The biggest 60 firms in aggregate have used up $9bn per quarter on average for the past five years.
As a result the industry has barely improved its finances despite raising $70bn of equity since 2014. Much of the new money got swallowed up by losses, so total debt remains high, at just over $200bn.
Let’s run that math. Five years is 20 quarters. That times $9 billion/quarter is $180 billion dollars in cumulative operating losses. This begins to give us a sense of the magnitude of losses investors will face when the music finally stops.
Or we could note the $200 billion of total debt outstanding for the industry. Hmmmm…with WTIC oil at $47/barrel, a typical wellhead price (that the operators actually receive being less than WTIC, always) might be closer to $40. $200 billion divided by $40 means that 5 billion barrels of future wellhead production is required just to pay back the debt!
If the industry decided to use the next 5 billion barrels coming out of the ground to debt reduction (it never would decide this, but bear with me for the sake of this intellectual exercise), we’d also need to include the time value of money (and actual production rates over time) and observe that the debt carries an interest rate of 5% to 8% (depending on the company). Taking that into consideration, then the next 6 billion barrels would be required to satisfy the debt, plus interest payments!
Oh, right. And then there’s the issue of repaying the $70 billion of equity raised since 2014. With some sort of return, if possible, of course.
I hope you see the same staggering disconnect in these numbers I do. Which is why, without have to go too far out on a limb, I’ll state that massive losses are coming to the (bag)holders of all this debt and equity.
So why care? Because you need to understand these details in order to position yourself properly for the future. The implications are enormous.
The Danger Behind Myths and Fantasies
Once you become aware of the magical thinking involved, you then have a chance of knowing why the future is going to be very difficult for the shale industry, its investors, and then the nation(s) depending on its oil production.

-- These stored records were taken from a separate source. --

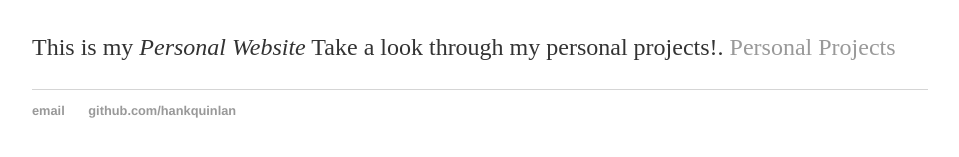
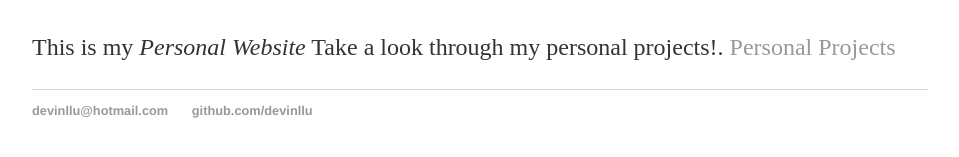
Before and after one commit to DevinLu2000/devinlu2000.github.io, a Jekyll site: the page built from index.html, in a window 1280 px wide. Shown: the part 166-323 px from the top of the page, without its empty margins (160-1119 px from the left). Built offline with Jekyll 4.4.1, drawn with Linux system fonts in a browser that asks for light colours.

Commit message:
Update default.html

```diff
--- a/_layouts/default.html
+++ b/_layouts/default.html
@@ -21,8 +21,8 @@
 			</div><!-- /.container -->
 			<footer>
 	    		<ul>
-	        		<li><a href="mailto:devinllu@hotmail.com">email</a></li>
-	        		<li><a href="http://devinllu.github.io">github.com/hankquinlan</a></li>
+	        		<li><a href="mailto:devinllu@hotmail.com">devinllu@hotmail.com</a></li>
+	        		<li><a href="http://devinllu.github.io">github.com/devinllu</a></li>
 				</ul>
 			</footer>
 		</body>
```
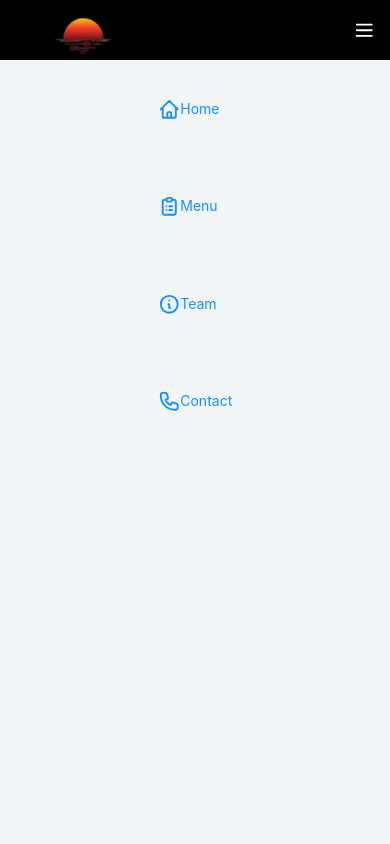
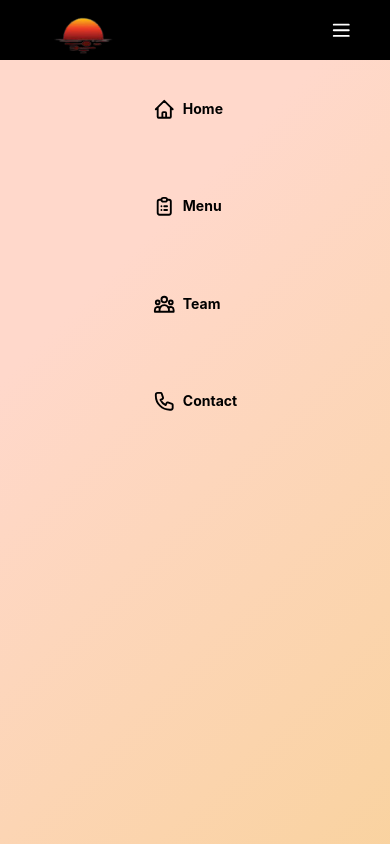
Before and after one commit to DevinDai13/-Anteiku-, a React (Create React App) app: page / in a window 390 px wide. Both pictures are taken after a click on the element 363 px from the left and 30 px from the top of the page. Shown: the top 844 px of the page. Built offline with nearby package versions, Linux system fonts and the light colour scheme.

Commit message:
added gradient effect to burger nav

```diff
--- a/package.json
+++ b/package.json
@@ -7,6 +7,7 @@
     "@testing-library/jest-dom": "^5.15.1",
     "@testing-library/react": "^11.2.7",
     "@testing-library/user-event": "^12.8.3",
+    "alpinejs": "^3.7.1",
     "antd": "^4.18.2",
     "aos": "^2.3.4",
     "react": "^17.0.2",
--- a/src/Components/navbar.css
+++ b/src/Components/navbar.css
@@ -1,5 +1,7 @@
 .navbar-open{
-    background-color: rgb(241, 245, 245);
+    /*background-color: rgb(241, 245, 245);*/
+    background-color: #f9d29d;
+    background-image: linear-gradient(315deg, #f9d29d 0%, #ffd8cb 74%);
     width: 100vw;
     height: 100vh;
     display: flex;
--- a/src/Components/navbar.js
+++ b/src/Components/navbar.js
@@ -9,6 +9,7 @@ import {
   } from "../url"
   import logo from "../Images2/logonobg.png"
 
+
 const Navbar = ({isOpen, toggle}) => {
     return(
         <>
@@ -18,7 +19,7 @@ const Navbar = ({isOpen, toggle}) => {
                         <img src={logo} alt="Logo" />
                     </div>
                 </Link>
-                <div className="px-4 cursor-pointer hover:bg-gray-800 rounded md:hidden" onClick={toggle}>
+                <div className="px-4 mr-6 cursor-pointer hover:bg-gray-800 rounded md:hidden" onClick={toggle}>
                     <svg xmlns="http://www.w3.org/2000/svg" className="h-6 w-6" fill="none" viewBox="0 0 24 24" stroke="white">
                         <path strokeLinecap="round" strokeLinejoin="round" strokeWidth={2} d="M4 6h16M4 12h16M4 18h16" />
                     </svg>
@@ -36,34 +37,34 @@ const Navbar = ({isOpen, toggle}) => {
                     <ul>
                         <li className="p-4">
                             <Link className="p-6 flex hover:bg-gray-300 rounded-lg w3-animate-left" to={HOME_URL} onClick={toggle}>
-                                <svg xmlns="http://www.w3.org/2000/svg" className="h-6 w-6" fill="none" viewBox="0 0 24 24" stroke="currentColor">
+                                <svg xmlns="http://www.w3.org/2000/svg" className="h-6 w-6 mr-2" fill="none" viewBox="0 0 24 24" stroke="black">
                                     <path strokeLinecap="round" strokeLinejoin="round" strokeWidth={2} d="M3 12l2-2m0 0l7-7 7 7M5 10v10a1 1 0 001 1h3m10-11l2 2m-2-2v10a1 1 0 01-1 1h-3m-6 0a1 1 0 001-1v-4a1 1 0 011-1h2a1 1 0 011 1v4a1 1 0 001 1m-6 0h6" />
                                 </svg>
-                                Home
+                                <span className="text-black font-bold">Home</span>
                             </Link>
                         </li>
                         <li className="p-4">
                             <Link className="p-6 flex hover:bg-gray-300 rounded-lg w3-animate-left" to={MENU_URL} onClick={toggle}>
-                                <svg xmlns="http://www.w3.org/2000/svg" className="h-6 w-6" fill="none" viewBox="0 0 24 24" stroke="currentColor">
+                                <svg xmlns="http://www.w3.org/2000/svg" className="h-6 w-6 mr-2" fill="none" viewBox="0 0 24 24" stroke="black">
                                     <path strokeLinecap="round" strokeLinejoin="round" strokeWidth={2} d="M9 5H7a2 2 0 00-2 2v12a2 2 0 002 2h10a2 2 0 002-2V7a2 2 0 00-2-2h-2M9 5a2 2 0 002 2h2a2 2 0 002-2M9 5a2 2 0 012-2h2a2 2 0 012 2m-3 7h3m-3 4h3m-6-4h.01M9 16h.01" />
                                 </svg>
-                                Menu
+                                <span className="text-black font-bold">Menu</span>
                             </Link>
                         </li>
                         <li className="p-4">
                             <Link className="p-6 flex hover:bg-gray-300 rounded-lg w3-animate-left" to={TEAM_URL} onClick={toggle}>
-                                <svg xmlns="http://www.w3.org/2000/svg" className="h-6 w-6" fill="none" viewBox="0 0 24 24" stroke="currentColor">
-                                    <path strokeLinecap="round" strokeLinejoin="round" strokeWidth={2} d="M13 16h-1v-4h-1m1-4h.01M21 12a9 9 0 11-18 0 9 9 0 0118 0z" />
+                                <svg xmlns="http://www.w3.org/2000/svg" className="h-6 w-6 mr-2" fill="none" viewBox="0 0 24 24" stroke="black">
+                                    <path strokeLinecap="round" strokeLinejoin="round" strokeWidth={2} d="M17 20h5v-2a3 3 0 00-5.356-1.857M17 20H7m10 0v-2c0-.656-.126-1.283-.356-1.857M7 20H2v-2a3 3 0 015.356-1.857M7 20v-2c0-.656.126-1.283.356-1.857m0 0a5.002 5.002 0 019.288 0M15 7a3 3 0 11-6 0 3 3 0 016 0zm6 3a2 2 0 11-4 0 2 2 0 014 0zM7 10a2 2 0 11-4 0 2 2 0 014 0z" />
                                 </svg>
-                                Team
+                                <span className="text-black font-bold">Team</span>
                             </Link>
                         </li>
                         <li className="p-4">
                             <Link className="p-6 flex hover:bg-gray-300 rounded-lg w3-animate-left" to={CONTACT_URL} onClick={toggle}>
-                                <svg xmlns="http://www.w3.org/2000/svg" className="h-6 w-6" fill="none" viewBox="0 0 24 24" stroke="currentColor">
+                                <svg xmlns="http://www.w3.org/2000/svg" className="h-6 w-6 mr-2" fill="none" viewBox="0 0 24 24" stroke="black">
                                     <path strokeLinecap="round" strokeLinejoin="round" strokeWidth={2} d="M3 5a2 2 0 012-2h3.28a1 1 0 01.948.684l1.498 4.493a1 1 0 01-.502 1.21l-2.257 1.13a11.042 11.042 0 005.516 5.516l1.13-2.257a1 1 0 011.21-.502l4.493 1.498a1 1 0 01.684.949V19a2 2 0 01-2 2h-1C9.716 21 3 14.284 3 6V5z" />
                                 </svg>
-                                Contact
+                                <span className="text-black font-bold">Contact</span>
                             </Link>
                         </li>
                     </ul>
```
Also changed, not shown: 1 other file (tests, documents, lock files or other folders).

Hey, sometimes myths and fantasies are harmless to hold. Like dreaming that someday you’ll be a major rock star.
But some can be incredibly damaging because they lead to poor life choices and decision-making. Like emptying your bank account to bet on the Powerball lottery, where your chances of winning are 292,201,338 to one. Or committing your nation to a ground war in Asia thinking you can “win”.
The promise of US shale oil is a very dangerous siren song. It was so carefully marketed to gullible investors that even Obama’s speechwriter and fact checkers got swept along. This is from Obama’s State of the Union speech from 2014:
Now, one of the biggest factors in bringing more jobs back is our commitment to American energy. The all-of-the-above energy strategy I announced a few years ago is working, and today, America is closer to energy independence than we’ve been in decades.
What does “energy independence” mean? It turns out, this crowd-pleasing phrase is a fantasy that lacks any useful grounding in reality. What those who claim “energy independence” are doing are lumping all forms and sources of energy into a single bucket, and then asking if the size of that bucket matches our current demand.
This is an inappropriate and dangerously misguided way to look at things is because the various types and sources of energy are not interchangeable. They don’t function the same way. They generally can’t be substituted for each other. And they don’t cost the same.
For example, your automobile might run on gasoline which costs $2.50 a gallon. Suppose instead you could buy coal cheaper than gasoline on a BTU basis; is that any help to you as an auto driver? Would you suddenly put crushed coal into your gas tank instead of gasoline? No, of course not.
What if you had a